Westminster
Westminster

Westminster has a higher proportion of openly gay and lesbian MPs than any other Parliament in the world, according to a study by US academics.

Some 32 openly gay or lesbian MPs were elected on May 7, making up 4.9 per cent of the House of Commons and far exceeding representation in countries like Sweden, which has 12 “out” MPs and the Netherlands, which has 10.

And with seven “out” MPs to join its five MSPs and one MEP, the Scottish National Party now has the highest proportion of self-declared LGBT (lesbian, gay, bisexual or transgender) lawmakers of any party in the world, according to research by the University of North Carolina’s LGBT Representation and Rights Initiative.

Alongside the seven-strong SNP contingent – who include the Commons’ youngest member, 20-year-old student Mhairi Black – 13 Labour and 12 Conservative MPs are now openly gay.

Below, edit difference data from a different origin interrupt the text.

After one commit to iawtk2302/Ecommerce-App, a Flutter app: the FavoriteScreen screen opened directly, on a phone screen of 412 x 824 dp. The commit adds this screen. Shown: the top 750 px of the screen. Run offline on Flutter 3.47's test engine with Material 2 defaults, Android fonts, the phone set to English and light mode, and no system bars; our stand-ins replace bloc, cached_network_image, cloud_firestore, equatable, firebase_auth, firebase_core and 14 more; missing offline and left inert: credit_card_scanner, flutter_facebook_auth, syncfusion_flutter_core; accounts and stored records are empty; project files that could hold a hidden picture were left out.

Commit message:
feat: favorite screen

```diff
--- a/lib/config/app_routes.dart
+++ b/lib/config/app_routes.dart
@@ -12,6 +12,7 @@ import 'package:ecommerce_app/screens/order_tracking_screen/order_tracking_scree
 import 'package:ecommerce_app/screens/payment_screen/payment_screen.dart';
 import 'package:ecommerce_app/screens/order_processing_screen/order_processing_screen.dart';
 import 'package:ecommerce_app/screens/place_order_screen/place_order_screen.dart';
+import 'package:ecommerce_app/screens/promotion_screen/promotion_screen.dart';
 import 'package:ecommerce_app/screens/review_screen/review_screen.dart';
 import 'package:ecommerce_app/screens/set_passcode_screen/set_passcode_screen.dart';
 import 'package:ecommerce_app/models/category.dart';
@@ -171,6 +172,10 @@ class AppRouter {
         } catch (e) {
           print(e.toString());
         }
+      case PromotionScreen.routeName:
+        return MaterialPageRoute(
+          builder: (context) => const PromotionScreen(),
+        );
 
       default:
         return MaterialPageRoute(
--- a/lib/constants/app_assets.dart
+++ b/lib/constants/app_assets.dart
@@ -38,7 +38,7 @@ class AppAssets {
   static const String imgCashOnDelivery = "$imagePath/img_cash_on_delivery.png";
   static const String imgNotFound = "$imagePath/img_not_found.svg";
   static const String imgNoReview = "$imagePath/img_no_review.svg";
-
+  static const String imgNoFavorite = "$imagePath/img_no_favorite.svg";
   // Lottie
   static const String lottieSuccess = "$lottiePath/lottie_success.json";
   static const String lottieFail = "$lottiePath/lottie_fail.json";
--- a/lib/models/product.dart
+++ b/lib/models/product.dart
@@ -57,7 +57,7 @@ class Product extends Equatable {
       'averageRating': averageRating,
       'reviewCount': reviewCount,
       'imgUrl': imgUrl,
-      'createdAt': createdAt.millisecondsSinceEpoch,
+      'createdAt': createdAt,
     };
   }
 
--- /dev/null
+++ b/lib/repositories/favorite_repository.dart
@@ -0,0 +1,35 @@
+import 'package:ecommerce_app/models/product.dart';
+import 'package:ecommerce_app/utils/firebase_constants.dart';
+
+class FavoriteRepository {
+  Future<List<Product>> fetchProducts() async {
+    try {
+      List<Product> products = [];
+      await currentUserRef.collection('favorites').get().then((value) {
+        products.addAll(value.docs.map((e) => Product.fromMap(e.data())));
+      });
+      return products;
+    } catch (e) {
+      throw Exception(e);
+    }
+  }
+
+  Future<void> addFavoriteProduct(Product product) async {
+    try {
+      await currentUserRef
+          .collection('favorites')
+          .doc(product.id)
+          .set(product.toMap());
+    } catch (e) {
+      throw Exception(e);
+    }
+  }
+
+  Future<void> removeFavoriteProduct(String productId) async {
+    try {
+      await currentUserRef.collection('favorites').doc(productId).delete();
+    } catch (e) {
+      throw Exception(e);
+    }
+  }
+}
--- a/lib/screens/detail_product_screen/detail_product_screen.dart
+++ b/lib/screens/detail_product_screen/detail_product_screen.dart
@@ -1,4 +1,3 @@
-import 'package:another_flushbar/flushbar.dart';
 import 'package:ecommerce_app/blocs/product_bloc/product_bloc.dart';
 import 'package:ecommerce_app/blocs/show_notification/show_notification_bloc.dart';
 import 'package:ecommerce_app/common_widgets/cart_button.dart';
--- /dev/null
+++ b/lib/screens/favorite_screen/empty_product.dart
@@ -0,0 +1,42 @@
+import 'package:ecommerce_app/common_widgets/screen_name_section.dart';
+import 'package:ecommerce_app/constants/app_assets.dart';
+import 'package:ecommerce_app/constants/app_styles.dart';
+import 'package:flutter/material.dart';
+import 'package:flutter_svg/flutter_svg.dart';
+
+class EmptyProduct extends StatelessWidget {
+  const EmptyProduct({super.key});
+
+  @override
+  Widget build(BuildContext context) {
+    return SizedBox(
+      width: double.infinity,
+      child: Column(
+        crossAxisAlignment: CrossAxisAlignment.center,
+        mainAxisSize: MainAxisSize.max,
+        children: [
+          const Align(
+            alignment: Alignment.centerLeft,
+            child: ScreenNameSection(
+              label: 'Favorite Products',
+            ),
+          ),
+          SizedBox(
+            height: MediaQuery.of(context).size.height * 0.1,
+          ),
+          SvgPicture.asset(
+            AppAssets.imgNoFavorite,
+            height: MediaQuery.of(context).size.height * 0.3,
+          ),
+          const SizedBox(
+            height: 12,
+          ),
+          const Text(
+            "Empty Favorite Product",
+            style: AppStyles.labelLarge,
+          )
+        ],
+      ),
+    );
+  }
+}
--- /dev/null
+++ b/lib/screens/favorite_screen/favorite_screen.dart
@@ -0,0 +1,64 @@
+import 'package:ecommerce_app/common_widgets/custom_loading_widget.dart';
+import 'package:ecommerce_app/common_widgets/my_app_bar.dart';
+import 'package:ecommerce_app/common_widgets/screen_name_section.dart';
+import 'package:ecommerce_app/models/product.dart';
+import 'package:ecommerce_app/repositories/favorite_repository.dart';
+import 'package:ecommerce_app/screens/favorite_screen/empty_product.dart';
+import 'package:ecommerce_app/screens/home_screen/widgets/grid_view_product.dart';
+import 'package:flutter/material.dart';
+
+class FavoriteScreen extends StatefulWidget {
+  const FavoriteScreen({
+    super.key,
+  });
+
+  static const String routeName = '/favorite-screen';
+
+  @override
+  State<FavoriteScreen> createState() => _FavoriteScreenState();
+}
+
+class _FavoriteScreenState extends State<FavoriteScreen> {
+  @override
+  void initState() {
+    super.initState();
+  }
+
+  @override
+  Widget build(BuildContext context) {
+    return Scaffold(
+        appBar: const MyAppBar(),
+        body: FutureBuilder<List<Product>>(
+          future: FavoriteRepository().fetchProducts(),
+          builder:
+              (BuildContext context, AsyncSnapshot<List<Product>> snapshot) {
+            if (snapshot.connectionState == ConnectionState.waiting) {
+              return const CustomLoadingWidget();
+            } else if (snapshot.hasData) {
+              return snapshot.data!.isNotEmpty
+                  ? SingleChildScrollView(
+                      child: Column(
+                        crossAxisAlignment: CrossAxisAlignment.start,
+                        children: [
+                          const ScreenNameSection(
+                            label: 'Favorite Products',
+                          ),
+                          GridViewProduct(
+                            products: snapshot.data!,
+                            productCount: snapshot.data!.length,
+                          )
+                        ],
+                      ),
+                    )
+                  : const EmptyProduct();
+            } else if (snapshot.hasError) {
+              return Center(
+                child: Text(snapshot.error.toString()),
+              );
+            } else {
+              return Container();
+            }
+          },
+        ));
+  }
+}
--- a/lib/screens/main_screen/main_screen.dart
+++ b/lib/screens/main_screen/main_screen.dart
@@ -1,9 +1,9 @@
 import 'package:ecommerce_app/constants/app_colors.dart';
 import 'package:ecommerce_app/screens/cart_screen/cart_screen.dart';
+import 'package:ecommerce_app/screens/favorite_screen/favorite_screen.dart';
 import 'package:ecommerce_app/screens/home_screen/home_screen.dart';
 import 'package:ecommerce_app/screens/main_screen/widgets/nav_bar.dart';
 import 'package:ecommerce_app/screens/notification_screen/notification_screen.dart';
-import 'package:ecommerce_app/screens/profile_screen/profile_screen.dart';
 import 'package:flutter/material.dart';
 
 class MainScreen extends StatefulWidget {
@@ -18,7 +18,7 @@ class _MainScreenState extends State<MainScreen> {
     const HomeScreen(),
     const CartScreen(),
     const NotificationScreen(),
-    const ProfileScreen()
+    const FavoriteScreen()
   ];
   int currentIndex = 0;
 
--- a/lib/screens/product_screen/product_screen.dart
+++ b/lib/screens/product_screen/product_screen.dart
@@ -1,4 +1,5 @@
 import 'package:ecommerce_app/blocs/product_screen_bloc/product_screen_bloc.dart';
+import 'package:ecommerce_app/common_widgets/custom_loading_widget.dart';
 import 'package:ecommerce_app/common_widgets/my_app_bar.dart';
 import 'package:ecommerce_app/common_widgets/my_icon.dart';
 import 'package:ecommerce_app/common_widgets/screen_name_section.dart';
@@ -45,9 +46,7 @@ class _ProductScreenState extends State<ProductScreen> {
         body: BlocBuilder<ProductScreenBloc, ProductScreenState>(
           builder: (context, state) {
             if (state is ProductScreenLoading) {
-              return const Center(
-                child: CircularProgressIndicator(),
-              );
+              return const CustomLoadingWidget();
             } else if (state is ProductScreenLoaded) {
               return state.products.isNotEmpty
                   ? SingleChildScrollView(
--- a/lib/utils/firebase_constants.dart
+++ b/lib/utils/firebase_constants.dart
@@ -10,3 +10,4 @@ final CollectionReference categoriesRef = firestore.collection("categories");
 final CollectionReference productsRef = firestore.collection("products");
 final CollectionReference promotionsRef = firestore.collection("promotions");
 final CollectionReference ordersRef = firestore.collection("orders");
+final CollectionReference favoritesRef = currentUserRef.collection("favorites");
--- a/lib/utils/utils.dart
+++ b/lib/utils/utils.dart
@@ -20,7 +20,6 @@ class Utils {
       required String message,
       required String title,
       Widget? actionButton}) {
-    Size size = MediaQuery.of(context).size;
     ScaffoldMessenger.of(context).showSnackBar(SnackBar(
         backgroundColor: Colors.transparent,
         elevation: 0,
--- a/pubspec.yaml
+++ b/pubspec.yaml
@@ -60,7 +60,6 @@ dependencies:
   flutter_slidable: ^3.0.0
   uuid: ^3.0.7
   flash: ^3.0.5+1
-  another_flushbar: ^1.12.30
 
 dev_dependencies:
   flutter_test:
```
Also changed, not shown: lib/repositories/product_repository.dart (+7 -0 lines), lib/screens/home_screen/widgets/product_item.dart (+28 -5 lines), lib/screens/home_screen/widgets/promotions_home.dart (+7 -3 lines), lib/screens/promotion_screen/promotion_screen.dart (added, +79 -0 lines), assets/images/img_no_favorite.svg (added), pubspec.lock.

The total of 32 was up from 26 in 2010, when there were 13 gay Tories, nine Labour and four Liberal Democrats on the green benches.

Far from being a hurdle to election, Initiative director Andrew Reynolds found that in some areas of the UK, being openly gay helped boost individual candidates’ votes.

Openly gay Conservatives performed “considerably better” than their straight colleagues, with 72 per cent enjoying larger vote share increases than the national trend.

Of 12 gay Tories standing for re-election, only Eric Ollerenshaw in Lancaster & Fleetwood lost his seat, and his loss was made up by the election of Ben Howlett in Bath.

Labour’s new MPs Wes Streeting and Peter Kyle generated two of the party’s biggest swings, in Ilford North and Hove, and all of the party’s nine incumbent LGBT candidates held onto their seats.

While all four LGBT Lib Dems – David Laws, Simon Hughes, Stephen Williams and Stephen Gilbert – were defeated, the report found that each of them “polled better than they probably should have had any right to do” on a disastrous night for the party.

The report suggested that, despite fears of a backlash over the coalition Government’s legalisation of gay marriage, Britain may have reached “a post-homophobic state of grace” where “being gay or straight barely registers on the hustings”.

Some 155 LGBT candidates stood at the May 7 election – 42 Conservatives, 39 Lib Dems, 36 from Labour, 21 Greens, seven Scottish Nationalists, six for Ukip, three Plaid Cymru and one from the Alliance Party of Northern Ireland.